-- EXERCISE DETAILS --
Work through the entries below line by line and give the number of lines with the string "print", nothing else.

== == ==

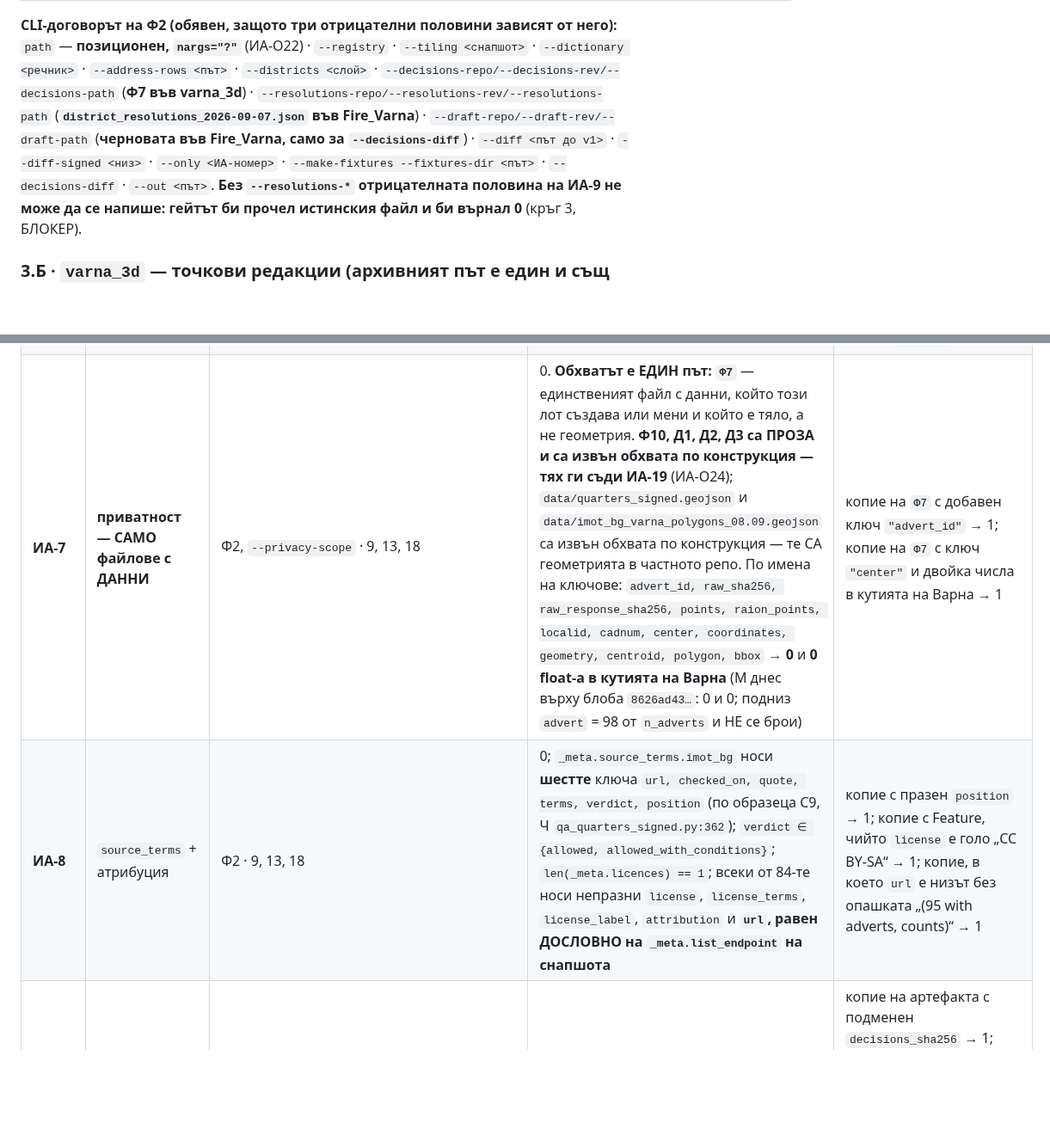
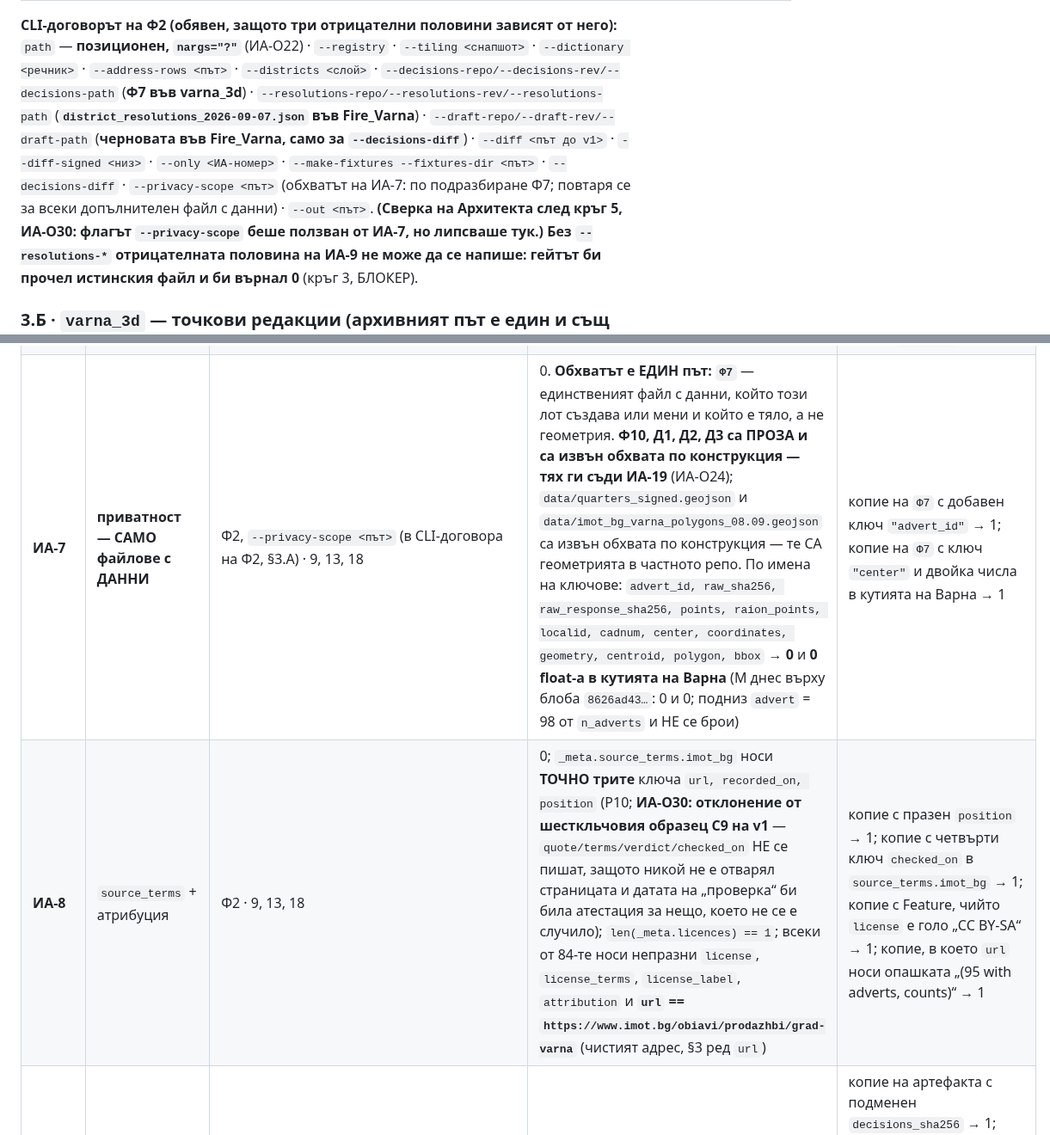
Before and after one commit to Petar1984/Fire_Varna, a Markdown page: docs/plans/ПЛАН_Картата_imot_И-А_08.09.md, 2 parts joined by grey strips. Shown at 86% size. GitHub-like rendering; blank space fills up the shorter version.

```diff
--- a/docs/plans/ПЛАН_Картата_imot_И-А_08.09.md
+++ b/docs/plans/ПЛАН_Картата_imot_И-А_08.09.md
@@ -265,7 +267,7 @@ print(chr(10).join(sorted(ids(s))))"
 | **Ф10** | `docs/decisions/ПРЕДЛОЖЕНИЕ_регистър_imot_08.09.md` | **само предложение** за `Varna_buildings/config/quarter_registry.json`. Схемата на записа е **измерената**: `id, display, kind, aliases, why` **плюс `parents`** — точно **17** от 28-те нови кода са деца на петте виртуални родителя (М), а йерархията в регистъра се носи от `parents` (М: 6 записа днес го носят). Съдържа: **28**-те нови кода, **28**-те регистрови кода без Feature, отделно четирите жилищни, деветте изчезващи, и **бележка за `malka_chaika`** (регистърът го дава като `м-т`, тялото му дава `kind_registry = "кв"`; редът е `no_boundary`, затова разминаването днес не удря гейт). **Нищо не се прилага.** | **К7** |
 
 **CLI-договорът на Ф2 (обявен, защото три отрицателни половини зависят от него):**
-`path` — **позиционен, `nargs="?"`** (ИА-О22) · `--registry` · `--tiling <снапшот>` · `--dictionary <речник>` · `--address-rows <път>` · `--districts <слой>` · `--decisions-repo/--decisions-rev/--decisions-path` (**Ф7 във varna_3d**) · `--resolutions-repo/--resolutions-rev/--resolutions-path` (**`district_resolutions_2026-09-07.json` във Fire_Varna**) · `--draft-repo/--draft-rev/--draft-path` (**черновата във Fire_Varna, само за `--decisions-diff`**) · `--diff <път до v1>` · `--diff-signed <низ>` · `--only <ИА-номер>` · `--make-fixtures --fixtures-dir <път>` · `--decisions-diff` · `--out <път>`.
+`path` — **позиционен, `nargs="?"`** (ИА-О22) · `--registry` · `--tiling <снапшот>` · `--dictionary <речник>` · `--address-rows <път>` · `--districts <слой>` · `--decisions-repo/--decisions-rev/--decisions-path` (**Ф7 във varna_3d**) · `--resolutions-repo/--resolutions-rev/--resolutions-path` (**`district_resolutions_2026-09-07.json` във Fire_Varna**) · `--draft-repo/--draft-rev/--draft-path` (**черновата във Fire_Varna, само за `--decisions-diff`**) · `--diff <път до v1>` · `--diff-signed <низ>` · `--only <ИА-номер>` · `--make-fixtures --fixtures-dir <път>` · `--decisions-diff` · `--privacy-scope <път>` (обхватът на ИА-7: по подразбиране Ф7; повтаря се за всеки допълнителен файл с данни) · `--out <път>`. **(Сверка на Архитекта след кръг 5, ИА-О30: флагът `--privacy-scope` беше ползван от ИА-7, но липсваше тук.)**
 **Без `--resolutions-*` отрицателната половина на ИА-9 не може да се напише: гейтът би прочел истинския файл и би върнал 0** (кръг 3, БЛОКЕР).
 
 ### 3.Б · `varna_3d` — точкови редакции (**архивният път е един и същ навсякъде**: `docs/archive/quarters_signed_v1_2026-09-06.geojson`)
@@ -445,8 +447,8 @@ print(chr(10).join(sorted(ids(s))))"
 | **ИА-4** | застъпванията в артефакта са САМО родител–дете | Ф2 · 9, 13, 18 | 0; **17 двойки > 1 m², всичките в `_meta.parent_child`, всяка равна на пълната площ на детето; нула други** (М). Сбор на площите **82,908 km²**, обединение **74,615 km²** | копие на артефакта, в което геометрията на един родител е свита → двойката вече не е „дете ⊆ родител“ → 1 |
 | **ИА-5** | D8 по конструкция | Ф2 · 9, 13, 18 | 0; всеки от **5**-те родителя е точно обединението на изброените си деца (17 общо), дете ⊆ родител, DAG без цикъл, `parent_child` = **17** двойки | (блоб varna_3d) копие на Ф7 с махнато дете от `children` → „родителят не е обединението“ → 1 |
 | **ИА-6** | схемата | Ф2 · 9, 13, 18 | 0; **3 върхови ключа · 3 Feature ключа · 41 `properties` ключа** дословно по §1.3; **`_meta` = ЗАТВОРЕНИТЕ 41 имена на §3.Г.8**; **десетте нулирани полета са `null` по всичките 84**; **`rows_without_feature` носи точно кофите `deferred` и `no_boundary`** (ИА-О21) | копие с махнат `wm_polygon_sha256` → 1; копие с добавен `n_pts` в `properties` → 1; копие с добавен 42-ри `_meta` ключ → 1; копие без `snapshot_date` → 1; копие с кофа `alias_of` → 1 |
-| **ИА-7** | **приватност — САМО файлове с ДАННИ** | Ф2, `--privacy-scope` · 9, 13, 18 | 0. **Обхватът е ЕДИН път: `Ф7`** — единственият файл с данни, който този лот създава или мени и който е тяло, а не геометрия. **Ф10, Д1, Д2, Д3 са ПРОЗА и са извън обхвата по конструкция — тях ги съди ИА-19** (ИА-О24); `data/quarters_signed.geojson` и `data/imot_bg_varna_polygons_08.09.geojson` са извън обхвата по конструкция — те СА геометрията в частното репо. По имена на ключове: `advert_id, raw_sha256, raw_response_sha256, points, raion_points, localid, cadnum, center, coordinates, geometry, centroid, polygon, bbox` → **0** и **0 float-а в кутията на Варна** (М днес върху блоба `8626ad43…`: 0 и 0; подниз `advert` = 98 от `n_adverts` и НЕ се брои) | копие на `Ф7` с добавен ключ `"advert_id"` → 1; копие на `Ф7` с ключ `"center"` и двойка числа в кутията на Варна → 1 |
-| **ИА-8** | `source_terms` + атрибуция | Ф2 · 9, 13, 18 | 0; `_meta.source_terms.imot_bg` носи **шестте** ключа `url, checked_on, quote, terms, verdict, position` (по образеца C9, Ч `qa_quarters_signed.py:362`); `verdict ∈ {allowed, allowed_with_conditions}`; `len(_meta.licences) == 1`; всеки от 84-те носи непразни `license`, `license_terms`, `license_label`, `attribution` и **`url`, равен ДОСЛОВНО на `_meta.list_endpoint` на снапшота** | копие с празен `position` → 1; копие с Feature, чийто `license` е голо „CC BY-SA“ → 1; копие, в което `url` е низът без опашката „(95 with adverts, counts)“ → 1 |
+| **ИА-7** | **приватност — САМО файлове с ДАННИ** | Ф2, `--privacy-scope <път>` (в CLI-договора на Ф2, §3.А) · 9, 13, 18 | 0. **Обхватът е ЕДИН път: `Ф7`** — единственият файл с данни, който този лот създава или мени и който е тяло, а не геометрия. **Ф10, Д1, Д2, Д3 са ПРОЗА и са извън обхвата по конструкция — тях ги съди ИА-19** (ИА-О24); `data/quarters_signed.geojson` и `data/imot_bg_varna_polygons_08.09.geojson` са извън обхвата по конструкция — те СА геометрията в частното репо. По имена на ключове: `advert_id, raw_sha256, raw_response_sha256, points, raion_points, localid, cadnum, center, coordinates, geometry, centroid, polygon, bbox` → **0** и **0 float-а в кутията на Варна** (М днес върху блоба `8626ad43…`: 0 и 0; подниз `advert` = 98 от `n_adverts` и НЕ се брои) | копие на `Ф7` с добавен ключ `"advert_id"` → 1; копие на `Ф7` с ключ `"center"` и двойка числа в кутията на Варна → 1 |
+| **ИА-8** | `source_terms` + атрибуция | Ф2 · 9, 13, 18 | 0; `_meta.source_terms.imot_bg` носи **ТОЧНО трите** ключа `url, recorded_on, position` (Р10; **ИА-О30: отклонение от шесткльчовия образец C9 на v1** — `quote/terms/verdict/checked_on` НЕ се пишат, защото никой не е отварял страницата и датата на „проверка“ би била атестация за нещо, което не се е случило); `len(_meta.licences) == 1`; всеки от 84-те носи непразни `license`, `license_terms`, `license_label`, `attribution` и **`url` == `https://www.imot.bg/obiavi/prodazhbi/grad-varna`** (чистият адрес, §3 ред `url`) | копие с празен `position` → 1; копие с четвърти ключ `checked_on` в `source_terms.imot_bg` → 1; копие с Feature, чийто `license` е голо „CC BY-SA“ → 1; копие, в което `url` носи опашката „(95 with adverts, counts)“ → 1 |
 | **ИА-9** | **шестте входа са пиннати и сверени по прочетени байтове** | Ф2 · 9, 13, 18 | 0; `_meta.inputs` носи **точно шест** записа (§3.Г.7); блобовите три се четат по `git log -1 --format=%H -- <път>` в СВОЕТО репо; файловите три се хешват от диска; **шестият носи `note` за живота си извън git**. Записва се и мярката „varna_3d е `eol=lf`: работно копие = блоб“ (М) — **доказан капан, не отрицателна половина** | копие на артефакта с подменен `decisions_sha256` → 1; копие на снапшота с един променен байт при непроменен пин → 1; **(блоб Fire_Varna, дърво `ia_neg_fv`) копие на `district_resolutions` с трета резолюция, подадено с `--resolutions-repo/--resolutions-rev` → 1**; копие на слоя с районите с изтрит район → 1 |
 | **ИА-10** | **два билда → едни байтове** | `Ф1 --out %TEMP%/ia_build_a/q.geojson && Ф1 --out %TEMP%/ia_build_b/q.geojson && cmp` · 8, 13, 18 | `cmp` мълчи, изход 0 | **`%TEMP%/ia_builder_nd.py`** — копие на Ф1 с една стойност от `datetime.now()` — пуснато два пъти → `cmp` → 1. *(„Билд с подменен снапшот“ НЕ е половината на този гейт: по Г.7 подмененият вход спира билда на пина, файл не се пише и `cmp` пада с „No such file“ — доказва пина, не детерминизма.)* |
 | **ИА-11** | всяка адресна точка отчетена | Ф2, `--address-rows C:/git/Fire_Varna/data/address_rows.json` · 9, 13, 18 | 0; гейтът **преизчислява** и сравнява със записаното в `_meta.mask`: **80 510 = 77 210 (`in_one_cell`) + 1 (`tie_break`, развързан по Р6) + 3 299**; маската е **затворена тройка**: `outside_all_95` **2 274** · `excluded_cell` **1 025** (вътре в някоя от **десетте** изключени клетки; поименно 355/354/274/26/16 и 0 за петте села) · `deferred_cell` **0** (вътре в някоя от **шестте** отложени с вид); `address_rows_sha256` == sha на прочетения блоб (`2a4766bd…`) | копие на артефакта с `mask.in_one_cell` = 77 211 → преизчисленото не съвпада → 1; копие с четвърти клас в маската → „клас извън затворената тройка“ → 1. (**Не „махни клетка“** — точките само се местят и сборът остава 80 510.) |
```
Also changed, not shown: other parts of docs/plans/ПЛАН_Картата_imot_И-А_08.09.md (+6 -4 lines), docs/sessions/СЪСТОЯНИЕ_Границите_06.09.md (+1 -0 lines).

== == ==

-- SOLUTION FOR THIS TASK --
2